In a video clip posted to Facebook by West Bloomfield resident Claire Jolliffe, Callahan tells the man the organizers didn’t want any private citizens with guns in the vicinity. The man said he believed in the same cause as the organizers, but that he wanted young people to understand that “firearms don’t incite violence.”
After a few moments, West Bloomfield Deputy Chief Curt Lawson came over to explain the man had a right to be at the protest with his gun. “I know him, he’s not a threat,” Lawson told Callahan.
Callahan told the JN after the protest that although the situation was uncomfortable, he understood the man had a right to bear arms. He also appreciated Lawson’s efforts to “help contribute to the de-escalation of the situation, which is what we stand for.”
Jolliffe hopes there will be another protest in West Bloomfield soon that highlights the problems with policing in Oakland County.
– Maya Goldman
An estimated 700 people, many of them teenagers, staked out their own Black Lives Matter protest in Huntington Woods, a city of around 6,000 residents, late in the afternoon on Friday, June 5.
Marchers largely stuck to the sidewalks as they made their way from the Huntington Woods Lutheran Church on 11 Mile Road and Scotia, onto a brief, busy stretch of Woodward Avenue, before turning down Lincoln Drive into a residential neighborhood. Many cars along Woodward honked their approval.

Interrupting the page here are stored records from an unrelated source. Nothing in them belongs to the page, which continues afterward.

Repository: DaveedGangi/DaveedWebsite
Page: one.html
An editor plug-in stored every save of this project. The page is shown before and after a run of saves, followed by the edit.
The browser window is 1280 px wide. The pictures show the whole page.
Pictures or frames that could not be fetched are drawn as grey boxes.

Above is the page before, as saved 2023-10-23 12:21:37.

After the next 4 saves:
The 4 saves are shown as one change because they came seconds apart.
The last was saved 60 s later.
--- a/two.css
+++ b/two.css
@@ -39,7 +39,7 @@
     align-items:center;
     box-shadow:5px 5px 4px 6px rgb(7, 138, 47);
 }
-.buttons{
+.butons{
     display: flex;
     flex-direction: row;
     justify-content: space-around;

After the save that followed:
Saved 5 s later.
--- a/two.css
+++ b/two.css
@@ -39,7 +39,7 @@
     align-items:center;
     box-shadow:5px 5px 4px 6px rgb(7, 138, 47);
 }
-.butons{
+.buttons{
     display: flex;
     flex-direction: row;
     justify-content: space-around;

“Huntington Woods cannot be silent — we must support the movement for black lives,” Maya Edery, who co-organized the march with a group of seven of her friends, neighbors and immediate family, told the JN.

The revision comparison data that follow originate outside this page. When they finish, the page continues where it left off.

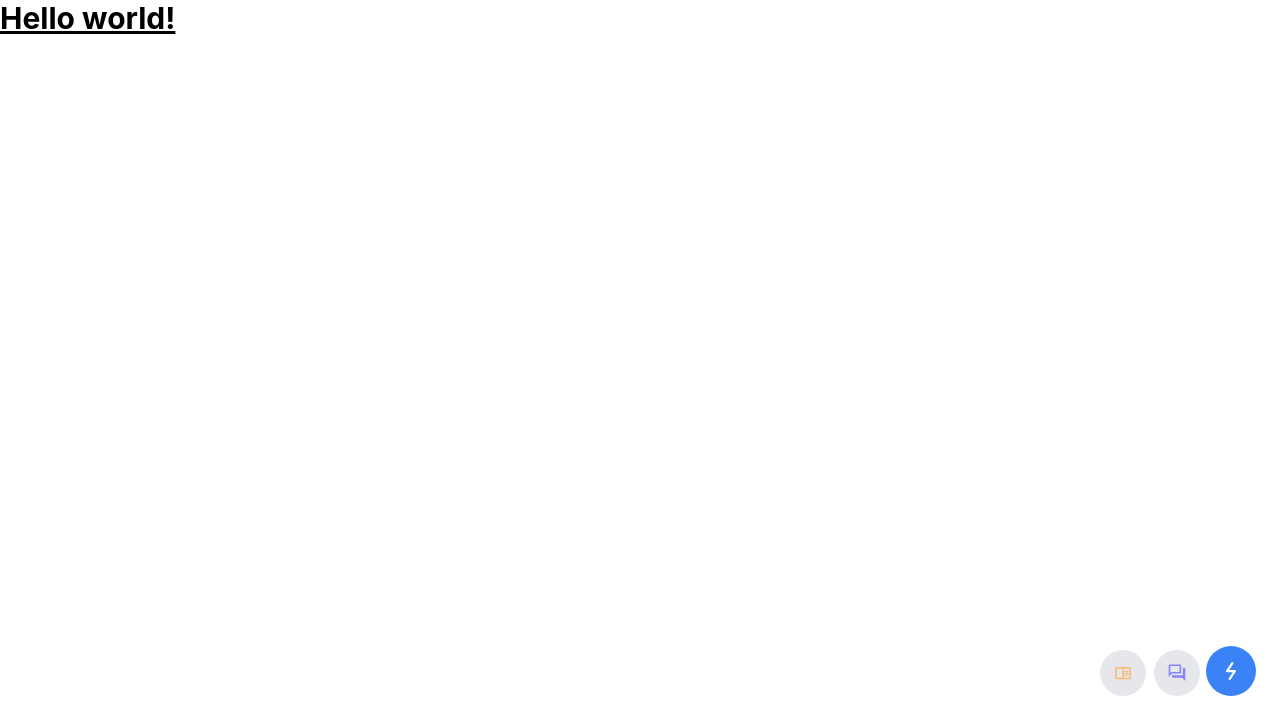
Repository: farrelmuhammad/quick-chat-task
Page: /, after clicking the first element matching `button.bg-blue-500`
The author's editor kept a copy of each file at every save. The page is drawn from the files as they stood at one save, then again after the next save.
The browser window is 1280 px wide. The pictures show the whole page.
The project was rebuilt for these pictures with package versions that can differ from the ones it lists, and the page was loaded fresh each time. Also part of the build but not shown: src/App.css.

Above is the page before, as saved 2023-09-18 10:44:57.

### src/App.js
import logo from './logo.svg';
import './App.css';
import { useState } from 'react';

function App() {
  const [showAdditionalButtons, setShowAdditionalButtons] = useState(false);

  const toggleAdditionalButtons = () => {
    setShowAdditionalButtons(!showAdditionalButtons);
  };
  return (
    <div>
      <h1 className="text-3xl font-bold underline">Hello world!</h1>
      <div className='fixed bottom-6 right-6'>
        <button className="bg-blue-500 text-white cursor-pointer transition hover:bg-blue-700 p-4 rounded-full" onClick={toggleAdditionalButtons}>
          <svg width="18" height="18" viewBox="0 0 18 32" fill="none" xmlns="http://www.w3.org/2000/svg">
            <path fill-rule="evenodd" clip-rule="evenodd" d="M12.4427 0.335929C13.3618 0.948634 13.6101 2.19037 12.9974 3.10943L5.73704 14H16C16.7376 14 17.4153 14.406 17.7634 15.0563C18.1114 15.7066 18.0732 16.4957 17.6641 17.1094L8.33077 31.1094C7.71807 32.0285 6.47633 32.2768 5.55727 31.6641C4.63821 31.0514 4.38986 29.8097 5.00257 28.8906L12.263 18H2C1.26241 18 0.584692 17.5941 0.236654 16.9437C-0.111384 16.2934 -0.0732391 15.5043 0.335902 14.8906L9.66924 0.890629C10.2819 -0.0284284 11.5237 -0.276776 12.4427 0.335929Z" fill="white" />
          </svg>
        </button>
      </div>


      {showAdditionalButtons && (
        <div className="fixed bottom-6 right-20 space-x-2">
          <button className="bg-gray-200 text-white cursor-pointer transition hover:bg-blue-700 p-3.5 rounded-full">
            <svg width="18" height="18" viewBox="0 0 28 28" fill="none" xmlns="http://www.w3.org/2000/svg">
              <path fill-rule="evenodd" clip-rule="evenodd" d="M4.11114 4.66669H24.1111C25.3334 4.66669 26.3334 5.66669 26.3334 6.88891V21.3334C26.3334 22.5556 25.3334 23.5556 24.1111 23.5556H4.11114C2.88892 23.5556 1.88892 22.5556 1.88892 21.3334V6.88891C1.88892 5.66669 2.88892 4.66669 4.11114 4.66669ZM4.11114 6.88891V21.3334H13V6.88891H4.11114ZM24.1111 21.3334H15.2222V6.88891H24.1111V21.3334ZM23 10.7778H16.3334V12.4445H23V10.7778ZM16.3334 13.5556H23V15.2222H16.3334V13.5556ZM23 16.3334H16.3334V18H23V16.3334Z" fill="#F8B76B" />
            </svg>
          </button>
          <button className="bg-gray-200 text-white cursor-pointer transition hover:bg-blue-700 p-3.5 rounded-full">
            <svg width="18" height="18" viewBox="0 0 24 23" fill="none" xmlns="http://www.w3.org/2000/svg">
              <path fill-rule="evenodd" clip-rule="evenodd" d="M16.4443 0.110657H1.9999C1.38879 0.110657 0.888794 0.610657 0.888794 1.22177V16.7773L5.33324 12.3329H16.4443C17.0555 12.3329 17.5555 11.8329 17.5555 11.2218V1.22177C17.5555 0.610657 17.0555 0.110657 16.4443 0.110657ZM15.3332 2.3328V10.1106H4.41103L3.75547 10.7661L3.11103 11.4106V2.3328H15.3332ZM19.7777 4.55512H21.9999C22.611 4.55512 23.111 5.05512 23.111 5.66623V22.3329L18.6666 17.8885H6.44435C5.83324 17.8885 5.33324 17.3885 5.33324 16.7773V14.5551H19.7777V4.55512Z" fill="#8885FF" />
            </svg>
          </button>
        </div>
      )}
    </div>
  );
}

export default App;

### tailwind.config.js
/** @type {import('tailwindcss').Config} */
module.exports = {
  content: [
    "./src/**/*.{js,jsx,ts,tsx}",
  ],
  theme: {
    extend: {
      inset: {
        '0': '0',
        auto: 'auto',
        '1/2': '50%',
      },
    },
  },
  plugins: [],
}

Loaded but not shown: public/index.html (common file); src/index.js (common file); src/index.css (common file); src/reportWebVitals.js (common file)

After the next save:
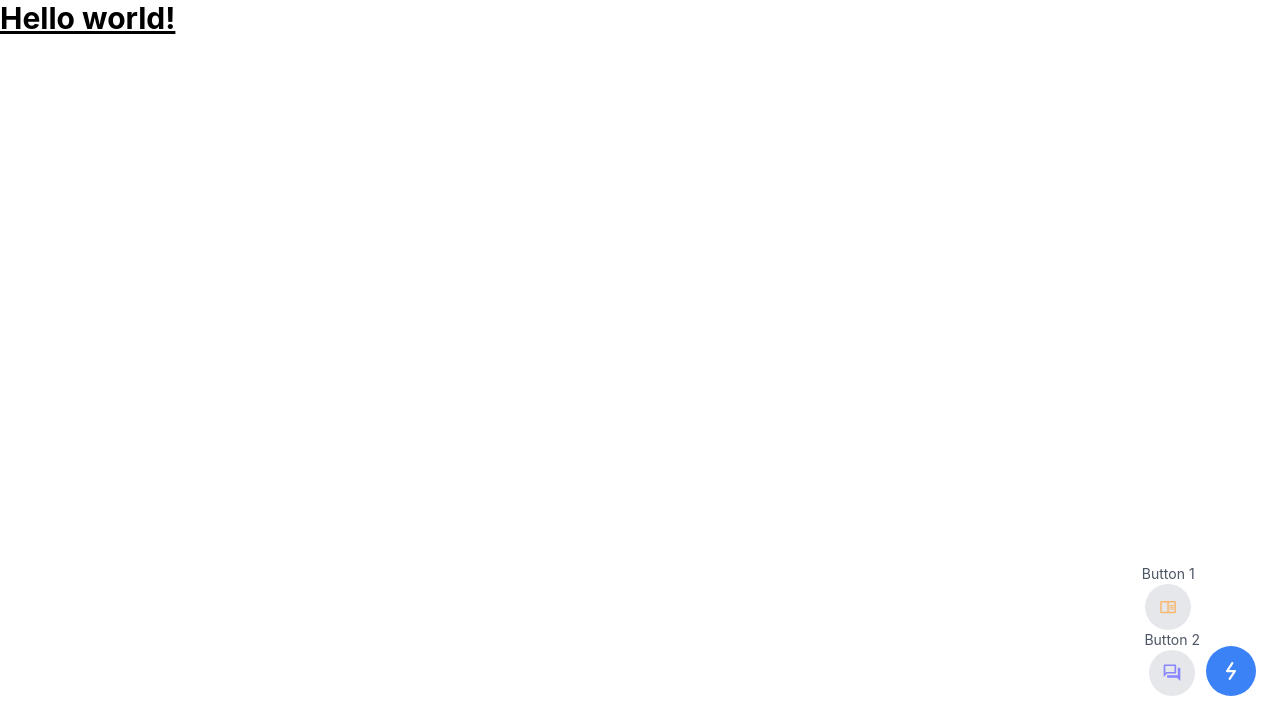
Saved 63 s later.
--- a/src/App.js
+++ b/src/App.js
@@ -22,17 +22,25 @@ function App() {
 
       {showAdditionalButtons && (
         <div className="fixed bottom-6 right-20 space-x-2">
-          <button className="bg-gray-200 text-white cursor-pointer transition hover:bg-blue-700 p-3.5 rounded-full">
-            <svg width="18" height="18" viewBox="0 0 28 28" fill="none" xmlns="http://www.w3.org/2000/svg">
-              <path fill-rule="evenodd" clip-rule="evenodd" d="M4.11114 4.66669H24.1111C25.3334 4.66669 26.3334 5.66669 26.3334 6.88891V21.3334C26.3334 22.5556 25.3334 23.5556 24.1111 23.5556H4.11114C2.88892 23.5556 1.88892 22.5556 1.88892 21.3334V6.88891C1.88892 5.66669 2.88892 4.66669 4.11114 4.66669ZM4.11114 6.88891V21.3334H13V6.88891H4.11114ZM24.1111 21.3334H15.2222V6.88891H24.1111V21.3334ZM23 10.7778H16.3334V12.4445H23V10.7778ZM16.3334 13.5556H23V15.2222H16.3334V13.5556ZM23 16.3334H16.3334V18H23V16.3334Z" fill="#F8B76B" />
-            </svg>
-          </button>
-          <button className="bg-gray-200 text-white cursor-pointer transition hover:bg-blue-700 p-3.5 rounded-full">
-            <svg width="18" height="18" viewBox="0 0 24 23" fill="none" xmlns="http://www.w3.org/2000/svg">
-              <path fill-rule="evenodd" clip-rule="evenodd" d="M16.4443 0.110657H1.9999C1.38879 0.110657 0.888794 0.610657 0.888794 1.22177V16.7773L5.33324 12.3329H16.4443C17.0555 12.3329 17.5555 11.8329 17.5555 11.2218V1.22177C17.5555 0.610657 17.0555 0.110657 16.4443 0.110657ZM15.3332 2.3328V10.1106H4.41103L3.75547 10.7661L3.11103 11.4106V2.3328H15.3332ZM19.7777 4.55512H21.9999C22.611 4.55512 23.111 5.05512 23.111 5.66623V22.3329L18.6666 17.8885H6.44435C5.83324 17.8885 5.33324 17.3885 5.33324 16.7773V14.5551H19.7777V4.55512Z" fill="#8885FF" />
-            </svg>
-          </button>
+          <div className="text-center">
+            <p className="text-gray-600 text-sm">Button 1</p>
+            <button className="bg-gray-200 text-white cursor-pointer transition hover:bg-blue-700 p-3.5 rounded-full">
+              <svg width="18" height="18" viewBox="0 0 28 28" fill="none" xmlns="http://www.w3.org/2000/svg">
+                <path fill-rule="evenodd" clip-rule="evenodd" d="M4.11114 4.66669H24.1111C25.3334 4.66669 26.3334 5.66669 26.3334 6.88891V21.3334C26.3334 22.5556 25.3334 23.5556 24.1111 23.5556H4.11114C2.88892 23.5556 1.88892 22.5556 1.88892 21.3334V6.88891C1.88892 5.66669 2.88892 4.66669 4.11114 4.66669ZM4.11114 6.88891V21.3334H13V6.88891H4.11114ZM24.1111 21.3334H15.2222V6.88891H24.1111V21.3334ZM23 10.7778H16.3334V12.4445H23V10.7778ZM16.3334 13.5556H23V15.2222H16.3334V13.5556ZM23 16.3334H16.3334V18H23V16.3334Z" fill="#F8B76B" />
+              </svg>
+            </button>
+          </div>
+
+          <div className="text-center">
+            <p className="text-gray-600 text-sm">Button 2</p>
+            <button className="bg-gray-200 text-white cursor-pointer transition hover:bg-blue-700 p-3.5 rounded-full">
+              <svg width="18" height="18" viewBox="0 0 24 23" fill="none" xmlns="http://www.w3.org/2000/svg">
+                <path fill-rule="evenodd" clip-rule="evenodd" d="M16.4443 0.110657H1.9999C1.38879 0.110657 0.888794 0.610657 0.888794 1.22177V16.7773L5.33324 12.3329H16.4443C17.0555 12.3329 17.5555 11.8329 17.5555 11.2218V1.22177C17.5555 0.610657 17.0555 0.110657 16.4443 0.110657ZM15.3332 2.3328V10.1106H4.41103L3.75547 10.7661L3.11103 11.4106V2.3328H15.3332ZM19.7777 4.55512H21.9999C22.611 4.55512 23.111 5.05512 23.111 5.66623V22.3329L18.6666 17.8885H6.44435C5.83324 17.8885 5.33324 17.3885 5.33324 16.7773V14.5551H19.7777V4.55512Z" fill="#8885FF" />
+              </svg>
+            </button>
+          </div>
         </div>
+
       )}
     </div>
   );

Edery, 27, is a Huntington Woods native home from New York for the summer. She said she was inspired by her grandparents, longtime Huntington Woods residents Arnie and Lainie Shifman, who “taught me the importance of speaking out when something is unjust and the importance of taking action to create the world you want to see.” Arnie Shifman died this January; Lainie marched on Friday alongside her family.
Chants reciting the names of police violence victims George Floyd and Breonna Taylor were accompanied by one marcher’s drums.
The peaceful march was organized on social media channels, as well as via email listservs, and the majority of marchers were white. Almost every protester wore a mask.
– Andrew Lapin
A Woodward Caravan
Folks along Woodward Avenue saw a different kind of cruise on Sunday, June 7. No muscle cars or roadsters revving their engines — just a lot of Subarus, Toyotas and Nissans driven by mostly white suburbanites, sporting signs like “Black Lives Matter” and “We Will Not be Silent.”
The vehicles were part of the 250-car “Suburban Silence is Racist Violence Caravan” that drove down Woodward from 8 Mile to Lone Pine on Sunday afternoon. Several Jewish groups, including the Social Justice Committee of Birmingham Temple, Repair the World Detroit and Detroit Jews for Justice, were among the many social action groups supporting the event, which had more than 900 Facebook users interested, according to organizer Emma Green of Madison Heights.
One organizer of the family-friendly event, Rich Feldman of Huntington Woods, has been working for racial equality since the 1960s. “I made a commitment for life to transform our culture and society,” he said. “It’s not a moment, but a journey.”
Robb Lippitt of Repair the World Detroit brought his wife, Debbie, and daughters Eryn, 20, and Molly, 22. “It’s important for Jews to speak out, recognizing that we know what oppression is like and we need to do something about it,” he said.
The cars slowly made their way down Woodward with hazard lights on, sticking to the two left lanes and honking in solidarity with spectators along the road who held their own “Black Lives Matter” signs. The procession ended in the parking lot of the Birmingham Unitarian Church on Woodward, where speakers addressed the crowd and led them in chants.
Noah Krasman, 25, of Farmington Hills, was at the protest with his father, Gary.
“This speaks to our human values, along with our Jewish values,” Noah said. “One informs the other.”
Gary added, “We are all God’s creatures, and it’s well beyond time people have started to speak out and inform the rest of the world.”
– Jackie Headapohl